Indonesia


Ageing Indonesia: wiser or just grumpier?

Indonesia turns 71 today. Like many septuagenarians, the country appears to be growing more grumpy and intolerant as it ages. This week, the Economist picks up on an apparently rising tide of homophobia in Indonesia. Importantly, the paper also picked up on the fact that the grumpiness is partly motivated by politics: “Politics, as much as religious conviction, plays its part,” The Economist reports. “Many politicians sense they may win more votes by presenting themselves as pious Muslims than by…


Castration: another knee-jerk ‘solution’ from Jokowi

Indonesia’s president had rushed out a knee-jerk response to the gang rape of a 14 year-old girl: chemical castration and even death for perpetrators. But what’s needed is more thoughtful structural reforms that might reduce violence while protecting and helping victims.





Less touring, more studying would serve Indonesian politicians well

Trying to cut words from a headline? Replace “study tour” with “junket”. Most Indonesians think of study tours, or “studi banding” as a politician’s way of going on an overseas holiday at the taxpayers’ expense. There are exceptions, of course. Over a decade ago, I took the then vice-governor of Papua province, Konstan Karma, to Uganda to see what a generalised HIV epidemic looked like. One morning, we visited a clinic at a university hospital in Kampala. It was overflowing…


Indonesia is 70: Many happy Etc.s

Seventy years ago today, Sukarno and Mohmmad Hatta were frog-marched to a radio station by students hungry for independence. There, they declared the formation of the republic of Indonesia. Both the text and its original presentation in Sukarno’s handwriting (pictured above, rescued from the waste-paper basket) tell us much about the country.

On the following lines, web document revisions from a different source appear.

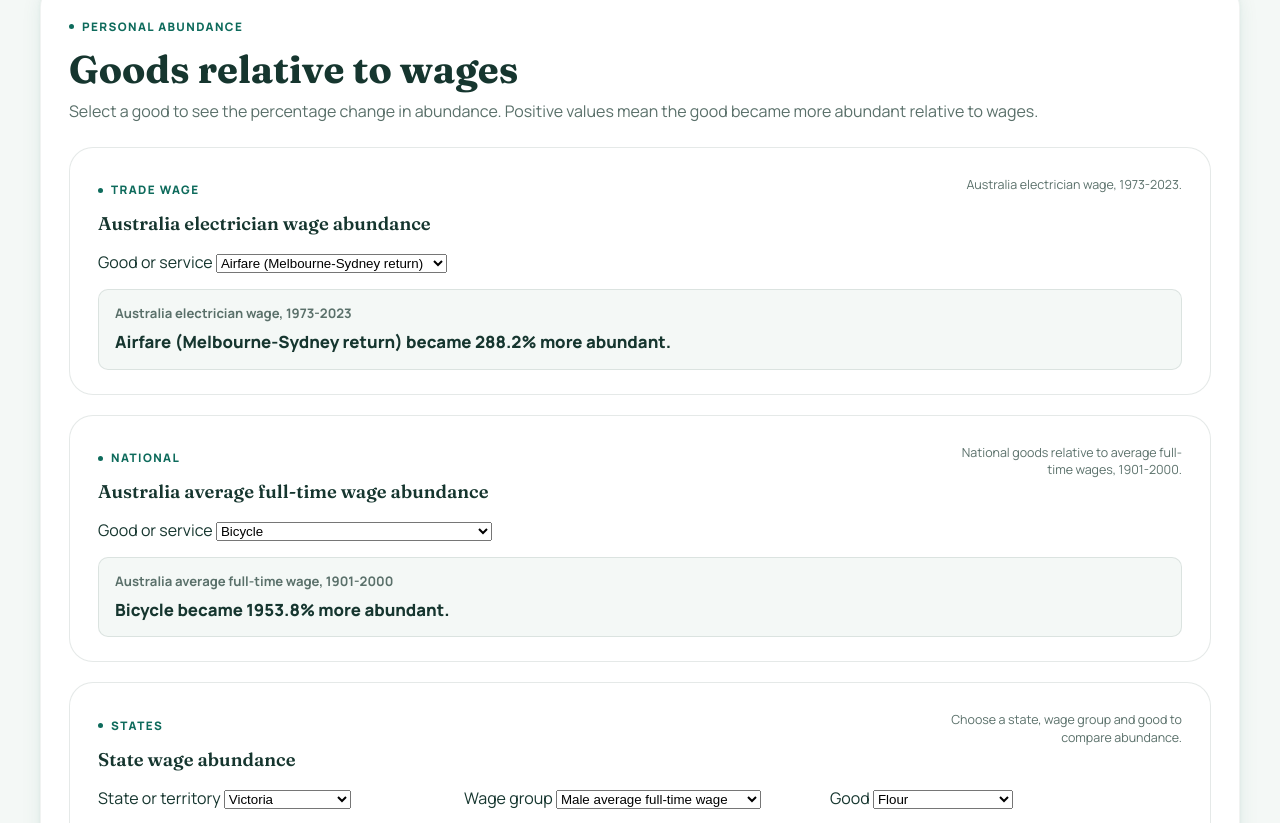
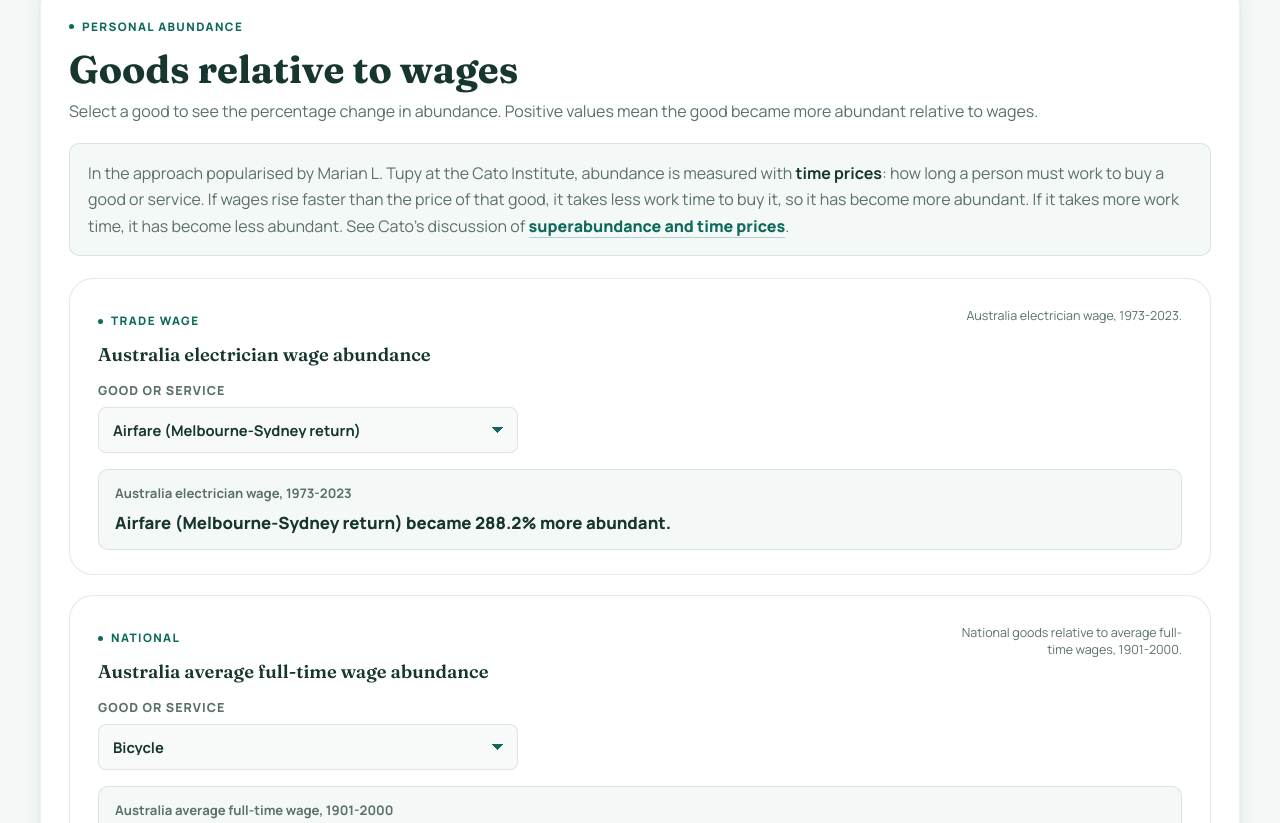
Before and after one commit to sfox2006/CIS-Affordability-Index-Complex, a plain HTML site: page index.html in a window 1280 px wide. Shown: the part 1668-2491 px from the top of the page. Drawn offline with Linux system fonts and the light colour scheme.

Commit message:
Polish abundance selectors and explanation

```diff
--- a/index.html
+++ b/index.html
@@ -864,6 +864,63 @@
     }
     .personal-abundance-controls.one-col {
       grid-template-columns: minmax(180px, 420px);
+    }
+    .personal-abundance-controls .control-group {
+      display: flex;
+      flex-direction: column;
+      gap: 8px;
+    }
+    .personal-abundance-controls .control-group span {
+      font-size: 0.78rem;
+      font-weight: 800;
+      letter-spacing: 0.08em;
+      text-transform: uppercase;
+      color: var(--muted);
+    }
+    .personal-abundance-controls select {
+      width: 100%;
+      min-height: 46px;
+      padding: 0 42px 0 14px;
+      border: 1px solid var(--line);
+      border-radius: 8px;
+      background-color: var(--surface2);
+      background-image: linear-gradient(45deg, transparent 50%, var(--cg) 50%), linear-gradient(135deg, var(--cg) 50%, transparent 50%);
+      background-position: calc(100% - 19px) 19px, calc(100% - 13px) 19px;
+      background-size: 6px 6px, 6px 6px;
+      background-repeat: no-repeat;
+      color: var(--ink);
+      font: 700 0.92rem 'Manrope', sans-serif;
+      appearance: none;
+      cursor: pointer;
+      transition: border-color 0.15s ease, box-shadow 0.15s ease, background-color 0.15s ease;
+    }
+    .personal-abundance-controls select:hover {
+      border-color: rgba(14,107,92,0.35);
+      background-color: var(--surface);
+    }
+    .personal-abundance-controls select:focus {
+      outline: none;
+      border-color: var(--cg);
+      box-shadow: 0 0 0 3px rgba(14,107,92,0.14);
+      background-color: var(--surface);
+    }
+    .abundance-explainer {
+      margin-top: 18px;
+      padding: 16px 18px;
+      border: 1px solid var(--line);
+      border-radius: 10px;
+      background: var(--bg);
+      color: var(--muted);
+      line-height: 1.65;
+    }
+    .abundance-explainer strong {
+      color: var(--ink);
+    }
+    .abundance-explainer a {
+      color: var(--cg);
+      font-weight: 800;
+      text-decoration: none;
+      border-bottom: 1px solid rgba(14,107,92,0.28);
     }
     .abundance-result {
       margin-top: 16px;
@@ -1181,6 +1238,9 @@
           <p class="eyebrow"><span class="eyebrow-dot"></span> Personal abundance</p>
           <h2 id="personal-abundance-title">Goods relative to wages</h2>
           <p class="group-dashboard-copy">Select a good to see the percentage change in abundance. Positive values mean the good became more abundant relative to wages.</p>
+          <p class="abundance-explainer">
+            In the approach popularised by Marian L. Tupy at the Cato Institute, abundance is measured with <strong>time prices</strong>: how long a person must work to buy a good or service. If wages rise faster than the price of that good, it takes less work time to buy it, so it has become more abundant. If it takes more work time, it has become less abundant. See Cato's discussion of <a href="https://www.cato.org/publications/superabundance-free-exchange" target="_blank" rel="noopener">superabundance and time prices</a>.
+          </p>
         </div>
       </div>
 
--- a/styles.css
+++ b/styles.css
@@ -694,6 +694,71 @@ body {
   grid-template-columns: minmax(180px, 420px);
 }
 
+.personal-abundance-controls .control-group {
+  display: flex;
+  flex-direction: column;
+  gap: 8px;
+}
+
+.personal-abundance-controls .control-group span {
+  font-size: 0.78rem;
+  font-weight: 800;
+  letter-spacing: 0.08em;
+  text-transform: uppercase;
+  color: var(--muted);
+}
+
+.personal-abundance-controls select {
+  width: 100%;
+  min-height: 46px;
+  padding: 0 42px 0 14px;
+  border: 1px solid var(--line);
+  border-radius: 8px;
+  background-color: rgba(247, 250, 248, 0.96);
+  background-image: linear-gradient(45deg, transparent 50%, var(--navy) 50%), linear-gradient(135deg, var(--navy) 50%, transparent 50%);
+  background-position: calc(100% - 19px) 19px, calc(100% - 13px) 19px;
+  background-size: 6px 6px, 6px 6px;
+  background-repeat: no-repeat;
+  color: var(--ink);
+  font: 700 0.92rem "Manrope", sans-serif;
+  appearance: none;
+  cursor: pointer;
+  transition: border-color 0.15s ease, box-shadow 0.15s ease, background-color 0.15s ease;
+}
+
+.personal-abundance-controls select:hover {
+  border-color: rgba(14, 107, 92, 0.35);
+  background-color: #ffffff;
+}
+
+.personal-abundance-controls select:focus {
+  outline: none;
+  border-color: var(--navy);
+  box-shadow: 0 0 0 3px rgba(14, 107, 92, 0.14);
+  background-color: #ffffff;
+}
+
+.abundance-explainer {
+  margin-top: 18px;
+  padding: 16px 18px;
+  border: 1px solid var(--line);
+  border-radius: 10px;
+  background: rgba(255, 255, 255, 0.78);
+  color: var(--muted);
+  line-height: 1.65;
+}
+
+.abundance-explainer strong {
+  color: var(--ink);
+}
+
+.abundance-explainer a {
+  color: var(--navy);
+  font-weight: 800;
+  text-decoration: none;
+  border-bottom: 1px solid rgba(14, 107, 92, 0.28);
+}
+
 .abundance-result {
   margin-top: 16px;
   padding: 14px 16px;
```
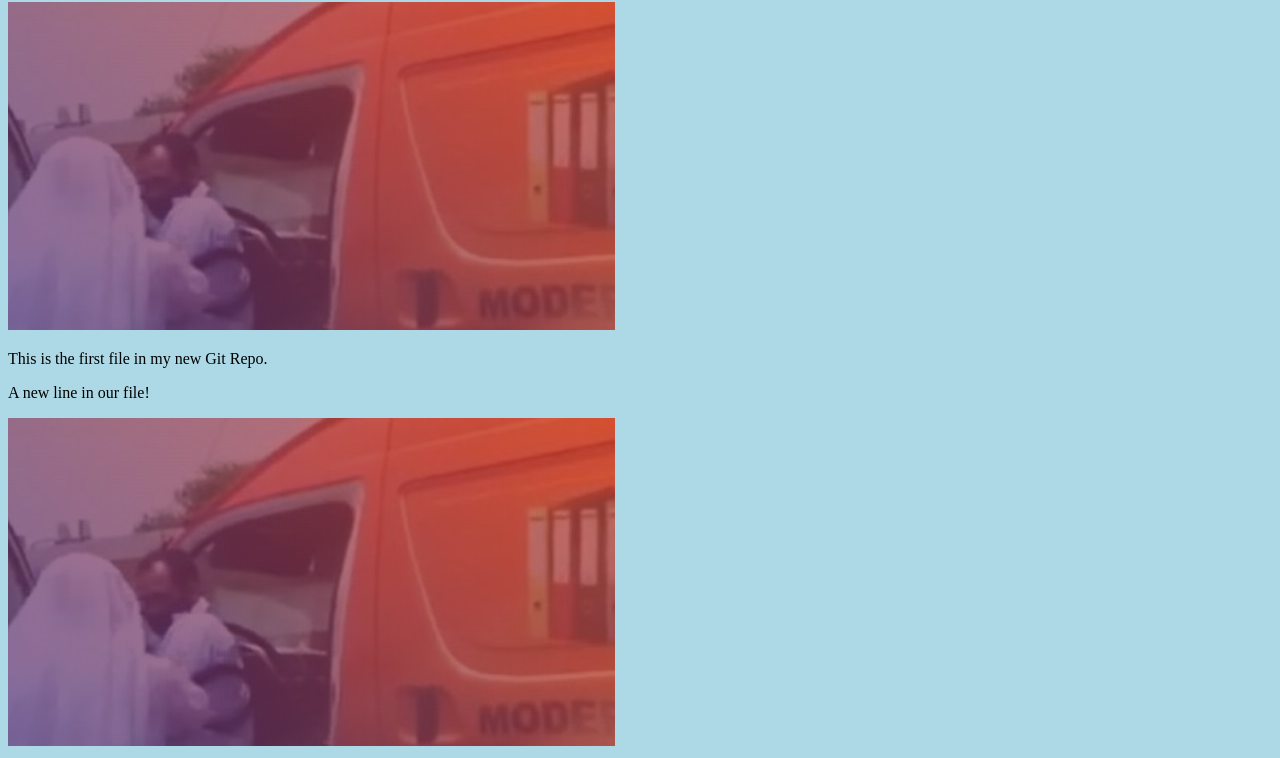
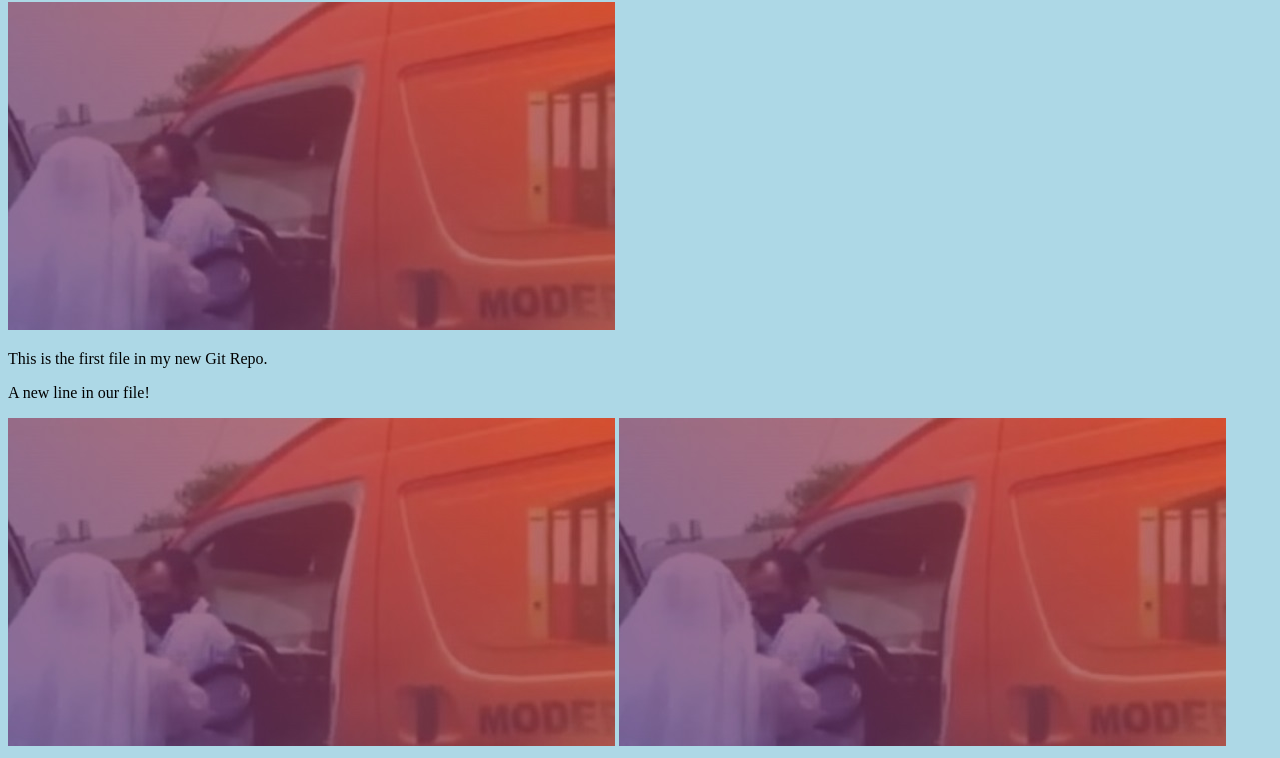
Before and after one commit to talanaji/hello-world, a plain HTML site: page index.html in a window 1280 px wide. Shown: the part 78-836 px from the top of the page. Drawn offline with Linux system fonts and the light colour scheme.

Commit message:
added new image

```diff
--- a/index.html
+++ b/index.html
@@ -12,5 +12,7 @@
 <p>This is the first file in my new Git Repo.</p>
 <p>A new line in our file!</p>
 <img src = "44.jpg"/>
+
+<img src = "44.jpg"/>
 </body>
 </html>
```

My dynasty’s bigger than your dynasty: Indonesia beats the US at patronage politics

Earlier this year, Indonesia’s national parliament passed a law that tried to curb dynastic succession in politics. This was frankly a little surprising. The chairwoman of the largest party in parliament, Megawati Sukarnoputri, is the daughter of Indonesia’s first president. Though she never did manage to get elected herself, Megawati did spend some time in the top job after her boss President ‘Gus Dur’ was impeached. After a bit of political arm-twisting, her own daughter now sits in the cabinet….


Too much testosterone: can women save Indonesia?

Indonesian President Joko Widodo has appointed an all-female panel to select the next anti-corruption commissioners. While some think this is a sign that women are gaining political power in Indonesia. I argue that the panel will probably do a good job precisely because women are generally marginalised, and therefore less likely to be woven into networks of patronage and corruption.